A menu in France. The French capital Cte d’Ivoire has seen an increase in cases and was recently named a “red zone” that imposes restrictions on public meetings and the sale of alcohol.
Kiran Ridley | Getty Images News | Getty Images
Paris and its surrounding suburbs have been placed on “maximum alert” Monday as corona virus cases continue to rise in the city.
Bars in the French capital will be closed on Tuesday as part of new restrictions designed to prevent the spread of the virus, but restaurants will be allowed to remain open “with strengthened precautions” under France 24.
Local measures will be outlined by Paris Mayor Anne Hidalgo at 11.30am on Monday, with effect from Tuesday. The measures are expected to last 15 days, the news agency said. University halls should not be more than half.
Labor Minister Elizabeth Bourne called on those in the affected areas to work from home if possible.
France confirmed nearly 17,000 new cases on Saturday and another 12,565 infections on Sunday.
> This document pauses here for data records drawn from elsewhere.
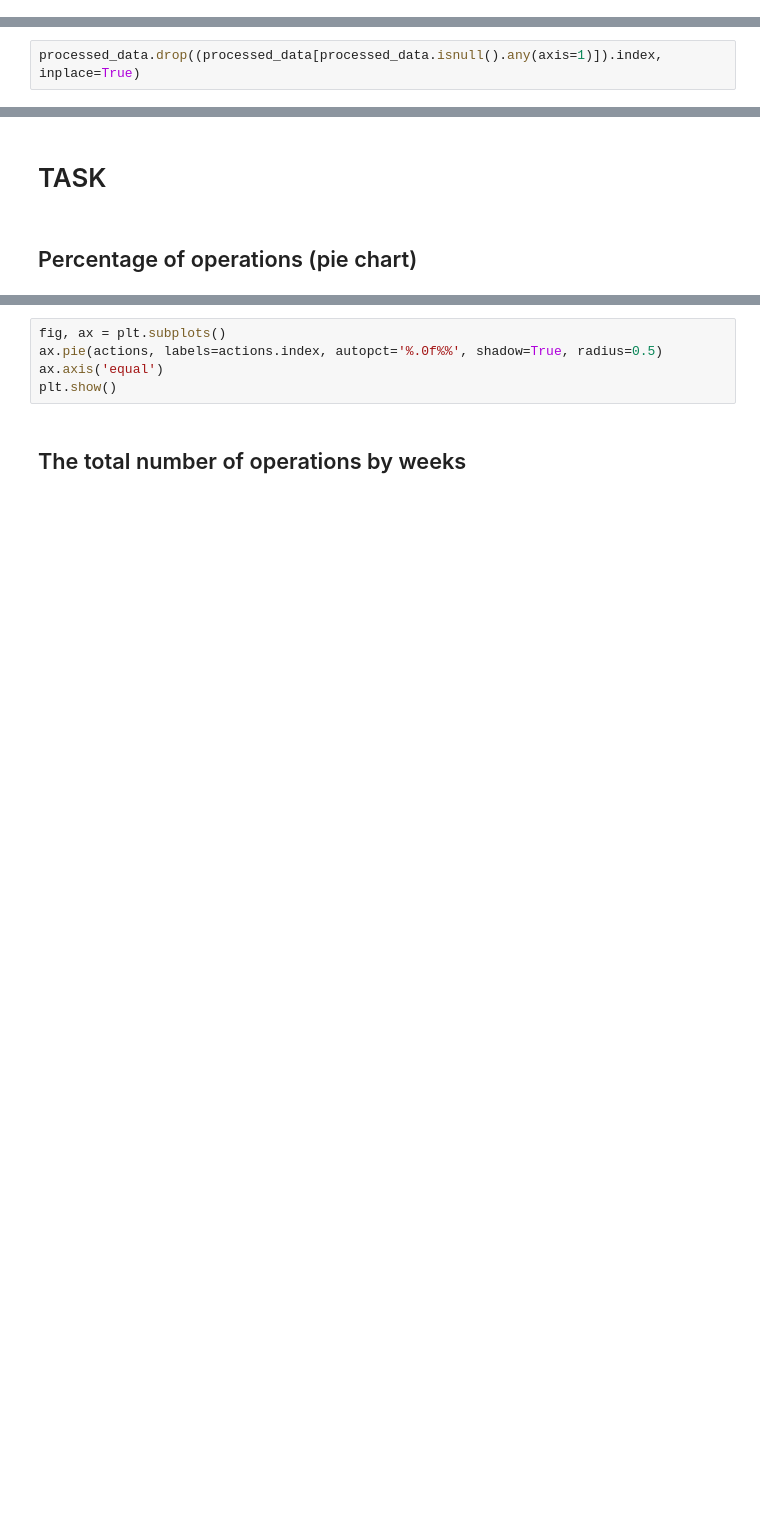
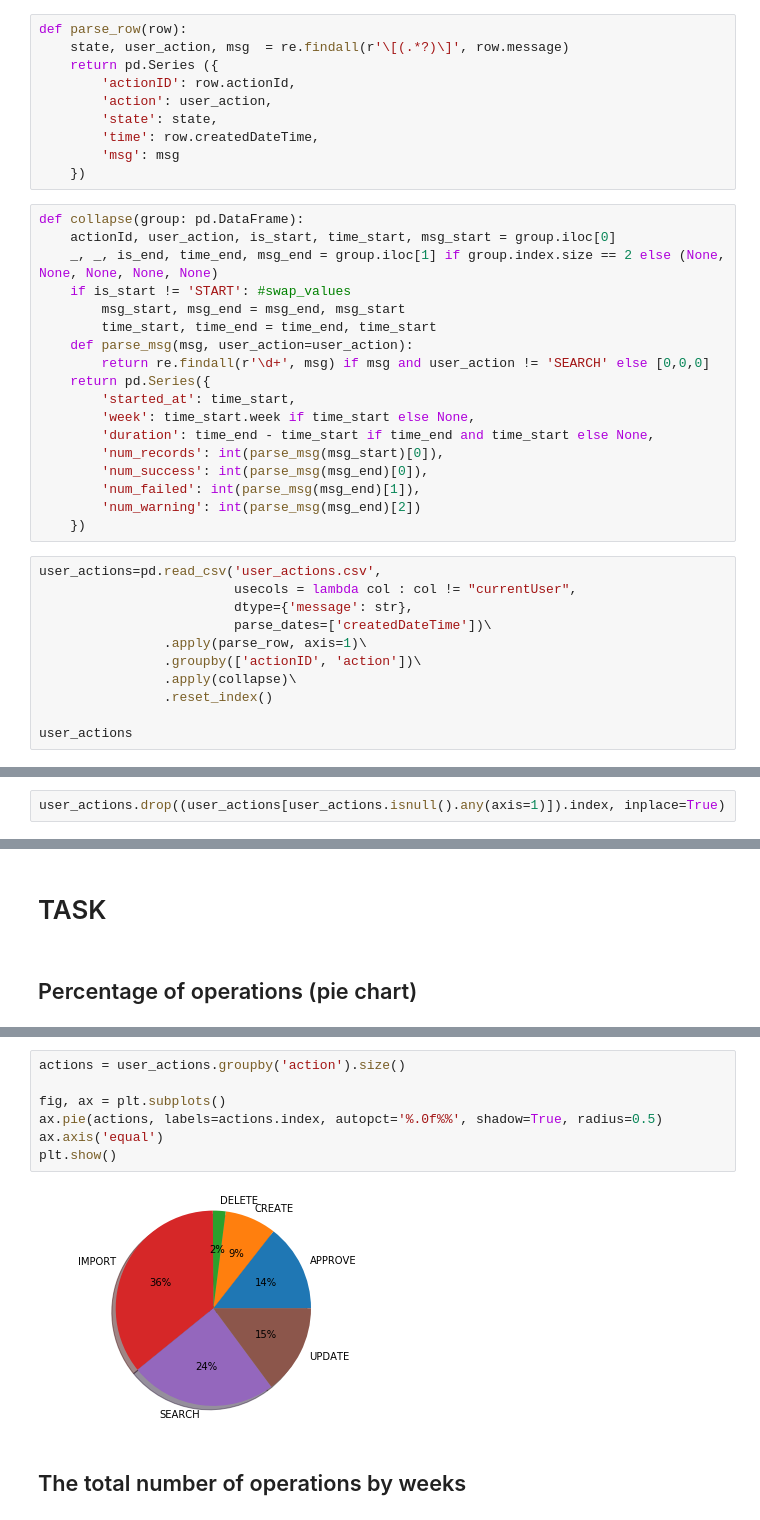
Before and after one commit to Tasenga/ITechArt_Android_App_Review, a Jupyter notebook: analysis_of_user_actions/user_actions.ipynb, the cells around one changed output, grey strips where cells are left out. Cells and saved outputs as stored; diff of their text form; blank space fills up the shorter version.

Commit message:
updated load data

```diff
--- a/analysis_of_user_actions/user_actions.ipynb
+++ b/analysis_of_user_actions/user_actions.ipynb
@@ -39,0 +11,39 @@ processed_data = table_of_start_action.set_index(['actionId', 'action'])\
+# %%
+def parse_row(row):
+    state, user_action, msg  = re.findall(r'\[(.*?)\]', row.message)
+    return pd.Series ({
+        'actionID': row.actionId,
+        'action': user_action,
+        'state': state,
+        'time': row.createdDateTime,
+        'msg': msg
+    })
+# %%
+def collapse(group: pd.DataFrame):
+    actionId, user_action, is_start, time_start, msg_start = group.iloc[0]
+    _, _, is_end, time_end, msg_end = group.iloc[1] if group.index.size == 2 else (None, None, None, None, None)
+    if is_start != 'START': #swap_values
+        msg_start, msg_end = msg_end, msg_start
+        time_start, time_end = time_end, time_start
+    def parse_msg(msg, user_action=user_action):
+        return re.findall(r'\d+', msg) if msg and user_action != 'SEARCH' else [0,0,0]
+    return pd.Series({
+        'started_at': time_start,
+        'week': time_start.week if time_start else None,
+        'duration': time_end - time_start if time_end and time_start else None,
+        'num_records': int(parse_msg(msg_start)[0]),
+        'num_success': int(parse_msg(msg_end)[0]),
+        'num_failed': int(parse_msg(msg_end)[1]),
+        'num_warning': int(parse_msg(msg_end)[2])
+    })
+# %%
+user_actions=pd.read_csv('user_actions.csv',
+                         usecols = lambda col : col != "currentUser",
+                         dtype={'message': str},
+                         parse_dates=['createdDateTime'])\
+                .apply(parse_row, axis=1)\
+                .groupby(['actionID', 'action'])\
+                .apply(collapse)\
+                .reset_index()
+
+user_actions
@@ -46,2 +95,2 @@ processed_data[processed_data.isnull().any(axis=1)].count()
 # %%
-processed_data.drop((processed_data[processed_data.isnull().any(axis=1)]).index, inplace=True)
+user_actions.drop((user_actions[user_actions.isnull().any(axis=1)]).index, inplace=True)
@@ -78,7 +101,11 @@ actions
 # %%
+actions = user_actions.groupby('action').size()
+
 fig, ax = plt.subplots()
 ax.pie(actions, labels=actions.index, autopct='%.0f%%', shadow=True, radius=0.5)
 ax.axis('equal')
 plt.show()
+# %% [output]
+[figure, added]
 # %% [markdown]
 ## The total number of operations by weeks
```
Also changed, not shown: parts of 25 cells of this notebook.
According to official public health data, The total number of cases is 629,509, according to Johns Hopkins University data.
Paris has been placed on maximum alert as the Govt-19 incidence rate has crossed 250 infections per 100,000. Maximum alertness is also triggered when the other two conditions are met – when the incidence rate is over 100 per 100,000 over 65 years of age, and at least 30% of beds in the intensive care units are reserved for Govt-19 patients.
‘We want to drink’
France has moved to have a second wave of corona virus cases that began to build in August. France’s second largest city, Marseille, Aix-en-Provence and its environs, and the foreign territory of Guadeloupe have been placed under maximum alert over the past two weeks.
Aurelian Rousseau, head of the Paris Regional Health Agency, one of the officials announcing the control measures on Monday, tweeted on Sunday that it was useless to ignore the seriousness of the situation: “I see no reason to deny it. The figures are there, they are overweight.”
In a statement issued on Sunday, Home Secretary Gerald Durman said the closure of bars and cafes would be “difficult” for the public.
“We are French, we want to drink, eat, live, laugh and kiss each other,” he told broadcasters LCI and Europe 1 on Sunday. “But we do this because people like us,” he said.